Platforms: PC, Mac OS X, Linux, iOS, Android, Xbox 360, PlayStation Network
Anomaly: Warzone Earth is an oddity in the Tower Defense genre. It’s set in Baghdad, Iraq, following the crash landing of an alien ship - and, surprisingly, you don’t play as the aliens. Instead, your player character is tasked with getting to the alien spacecraft, accompanied by a small squad of combat vehicles. The differences don’t stop there, though: in lieu of having an active combat role, your job is to support your squad with various powerups and items. It’s surprisingly deep, especially so when you consider the fact that, before Anomaly: Warzone Earth had come out, nobody had successfully executed this role reversal - something which developer 11 Bit Studios pulled off with aplomb.

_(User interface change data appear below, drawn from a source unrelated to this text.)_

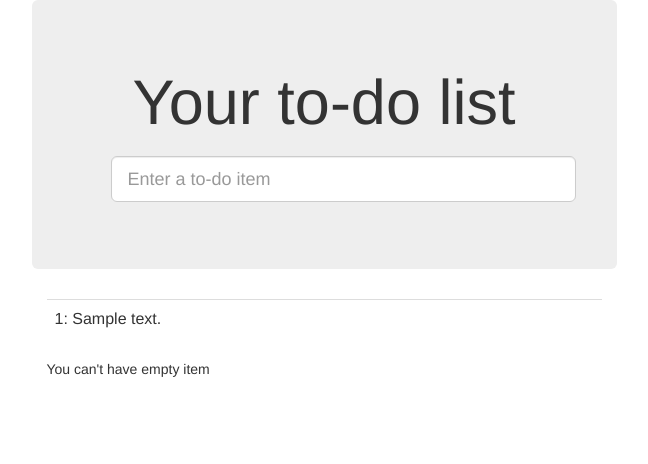
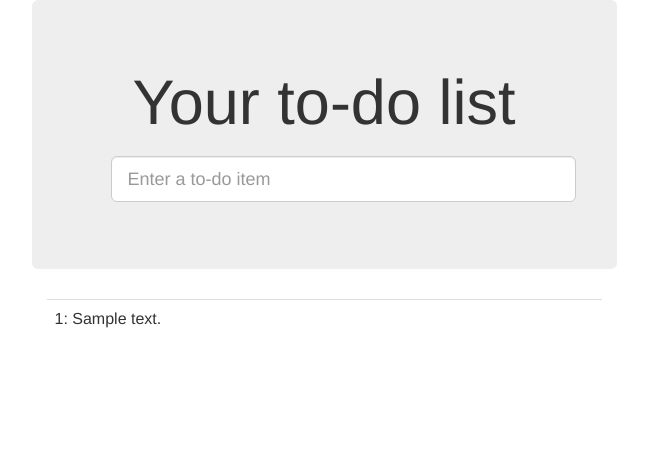
Before and after one commit to sebp999/testing, a Django app: template lists/templates/list.html in a window 1280 px wide. Shown: the top 464 px of the page, without its empty margins (316-964 px from the left). Run offline with Django 3.2, Linux system fonts and the light colour scheme; the template is opened without the code that fills it: most values are stand-ins (such as "Sample title", 1, 10 or a date in 2020); some libraries are stand-ins or nearby versions.

Commit message:
Nothing important

```diff
--- a/lists/templates/list.html
+++ b/lists/templates/list.html
@@ -8,5 +8,5 @@
 		{%endfor%}
 	</table>
 
-	<div class="has_error">You can't have empty item</div>
+
 {% endblock %}
```
Also changed, not shown: lists/tests/test_views.py (+3 -2 lines).
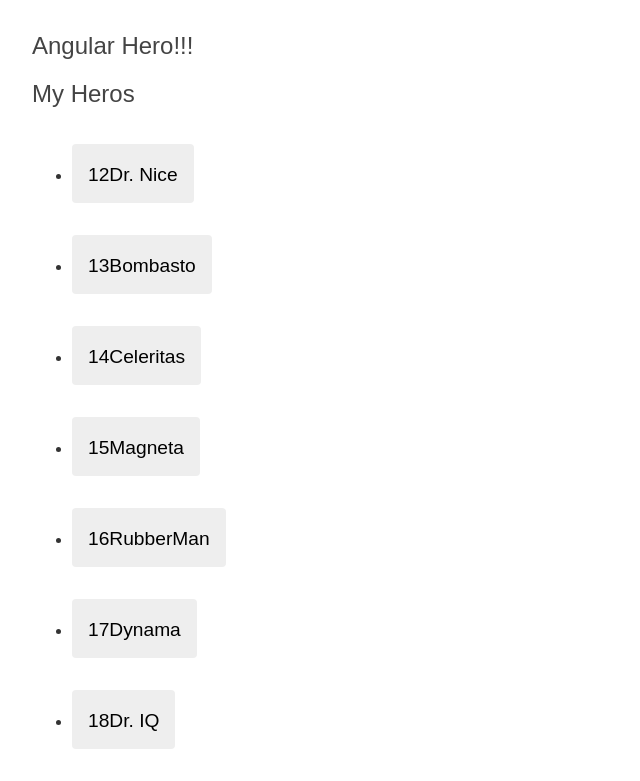
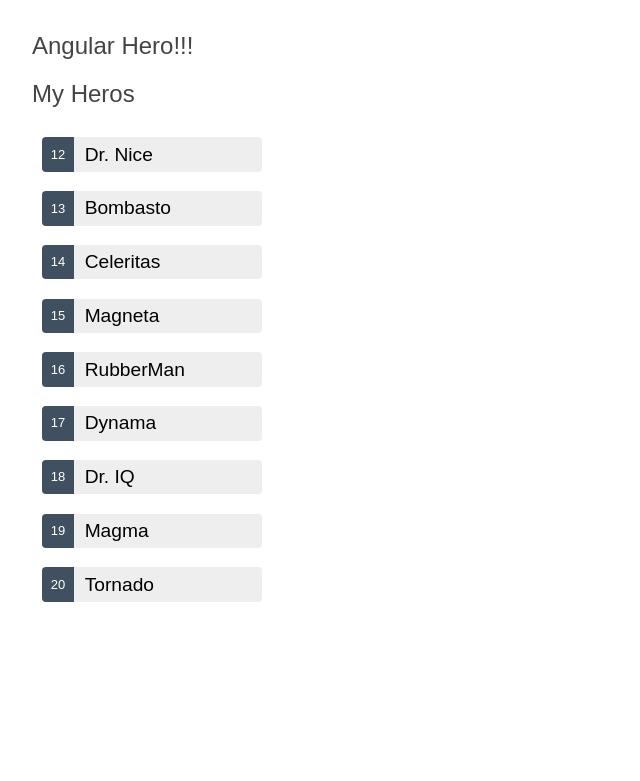
Before and after one commit to yuetong3yu/angular-heroes, an Angular app: page / in a window 1280 px wide. Shown: the top 781 px of the page, without its empty margins (0-640 px from the left). Built offline with nearby package versions, Linux system fonts and the light colour scheme.

Commit message:
feat: hero detail

```diff
--- a/src/app/heroes/heroes.component.css
+++ b/src/app/heroes/heroes.component.css
@@ -1,3 +1,66 @@
-h3 {
-  color: red;
+/* HeroesComponent's private CSS styles */
+.heroes {
+  margin: 0 0 2em 0;
+  list-style-type: none;
+  padding: 0;
+  width: 15em;
 }
+
+.heroes li {
+  display: flex;
+}
+
+.heroes button {
+  flex: 1;
+  cursor: pointer;
+  position: relative;
+  left: 0;
+  background-color: #eee;
+  margin: 0.5em;
+  padding: 0;
+  border-radius: 4px;
+  display: flex;
+  align-items: stretch;
+  height: 1.8em;
+}
+
+.heroes button:hover {
+  color: #2c3a41;
+  background-color: #e6e6e6;
+  left: 0.1em;
+}
+
+.heroes button:active {
+  background-color: #525252;
+  color: #fafafa;
+}
+
+.heroes button.selected {
+  background-color: black;
+  color: white;
+}
+
+.heroes button.selected:hover {
+  background-color: #505050;
+  color: white;
+}
+
+.heroes button.selected:active {
+  background-color: black;
+  color: white;
+}
+
+.heroes .badge {
+  display: inline-block;
+  font-size: small;
+  color: white;
+  padding: 0.8em 0.7em 0 0.7em;
+  background-color: #405061;
+  line-height: 1em;
+  margin-right: 0.8em;
+  border-radius: 4px 0 0 4px;
+}
+
+.heroes .name {
+  align-self: center;
+}
--- a/src/app/heroes/heroes.component.html
+++ b/src/app/heroes/heroes.component.html
@@ -2,9 +2,23 @@
 
 <ul class="heroes">
   <li *ngFor="let hero of heroes">
-    <button type="button">
+    <button type="button" (click)="onSelectHero(hero)">
       <span class="badge">{{ hero.id }}</span>
       <span class="name">{{ hero.name }}</span>
     </button>
   </li>
 </ul>
+
+<div *ngIf="selectedhero">
+  <h2>{{ selectedhero.name | uppercase }} Detail</h2>
+  <div>id: {{ selectedhero.id }}</div>
+  <div>
+    <label for="name">Hero Name:</label>
+    <input
+      type="text"
+      id="name"
+      placeholder="hero name"
+      [(ngModel)]="selectedhero.name"
+    />
+  </div>
+</div>
--- a/src/app/heroes/heroes.component.ts
+++ b/src/app/heroes/heroes.component.ts
@@ -10,6 +10,11 @@
 })
 export class HeroesComponent implements OnInit {
   heroes: Hero[] = HEROES;
+  selectedhero?: Hero = undefined;
+
+  onSelectHero(hero: Hero) {
+    this.selectedhero = hero;
+  }
 
   constructor() {}
 
```
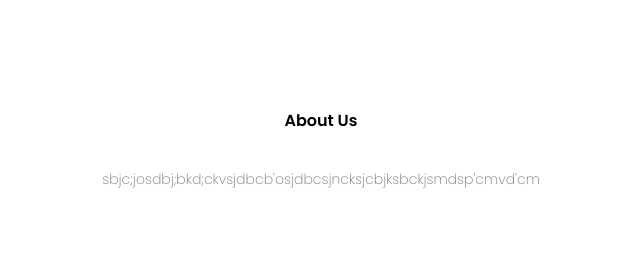
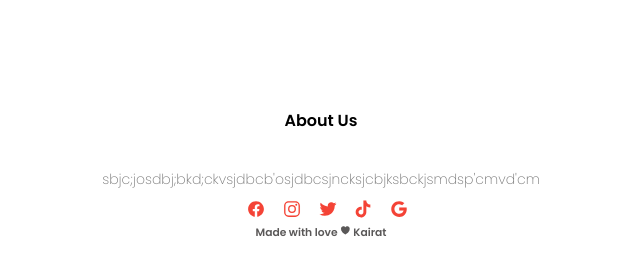
Before and after one commit to karmaaaaaaaaa/Travel, a PHP site: page / in a window 1280 px wide. Shown: the part 3093-3364 px from the top of the page, without its empty margins (319-959 px from the left). Before the commit the page ends 3281 px from the top, so only its background shows below. Run offline with PHP 8.4, Linux system fonts and the light colour scheme; some libraries are stand-ins or nearby versions.

Commit message:
first page is ready

```diff
--- a/index.html
+++ b/index.html
@@ -19,7 +19,7 @@
             <div class="nav-links">
                 <ul>
                     <li><a href="">HOME</a></li>
-                    <li><a href="">ABOUT</a></li>
+                    <li><a href="#1">ABOUT</a></li>
                     <li><a href="">COURSE</a></li>
                     <li><a href="">BLOG</a></li>
                     <li><a href="">CONTACT</a></li>
@@ -159,11 +159,19 @@
         <a href="" class="hero-btn">CONTACT US</a>
     </section>
 
-    <section class="footer">
+    <section class="footer" id="1">
         <h4>About Us</h4>
         <p>sbjc;josdbj;bkd;ckvsjdbcb'osjdbcsjncksjcbjksbckjsmdsp'cmvd'cm</p>
-
+        <div class="icons">
+            <a href="#"><ion-icon name="logo-facebook"></ion-icon></a>
+            <a href="#"><ion-icon name="logo-instagram"></ion-icon></a>
+            <a href="#"><ion-icon name="logo-twitter"></ion-icon></a>
+            <a href="#"><ion-icon name="logo-tiktok"></ion-icon></a>
+            <a href="#"><ion-icon name="logo-google"></ion-icon></a>
+        </div>
+        <h6 style="color: rgb(90, 88, 88);">Made with love <ion-icon name="heart"></ion-icon> Kairat </h6>
 
     </section>
+    <script src="https://unpkg.com/ionicons@5.4.0/dist/ionicons.js"></script>
 </body>
 </html>
--- a/style.css
+++ b/style.css
@@ -1,4 +1,6 @@
-
+html{
+    scroll-behavior: smooth;
+}
 
 *{
     margin: 0;
@@ -310,3 +312,21 @@ h3{
     margin-top: 20px;
     font-weight: 600;
 }
+
+.icons a{
+    text-decoration: none;
+
+
+}
+.icons ion-icon{
+    color: #f44336;
+    font-size: 18px;
+    padding-left: 13px;
+    transition: 0.3s ease;
+
+}
+.icons ion-icon:hover{
+    color: black;
+
+
+}
```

2. Plants vs Zombies
Platforms: Google Chrome, PC, Mac OS X, iOS, Xbox Live Arcade, PSN, Nintendo DS, DSiWare, Bada, Android, Windows Phone, PS Vita, BlackBerry Tablet OS, BlackBerry
As one of the most-played tower defense games of all time, this classic doesn’t need an introduction - heck, even my grandma has played it. For the two people in the world who haven’t played it, though, here’s the gist of it. Plants vs. Zombies, developed by PopCap, is a simplified take on the tower defense format, which casts you as a homeowner trying to defend yourself from zombies attacking your backyard (who, apparently, haven’t had the bright idea of just attacking the front of your house). To stop them, you use a huge variety of weaponised flora, all powered by sunlight which, naturally, falls from the sky. There’s a reason why it’s so popular, and that’s because it’s fun, accessible, and humorous - basically the Holy Trifecta of good casual videogames.
Platform: Nintendo DS
Ninjatown is one of those lesser known gems, partly due to the fact that it was only released for DS, but it stands out amongst every other tower defense game due to how downright adorable it is. I mean, just look at it! With cutesy art (courtesy of Shawnimals) like that, who cares about the gameplay?
I kid. Gameplay is everything. Ninjatown, unsurprisingly, takes place in a town full of ninjas, which is being attacked by a bunch of evil demons or something. It’s not entirely specific, but it doesn’t have to be - all you need to know is that they’re bad, and you need to throw ninjas at them. The game itself, which released on the Nintendo DS in 2008, takes advantage of the handheld’s at-the-time innovations, incorporating both touch and microphone input into gameplay.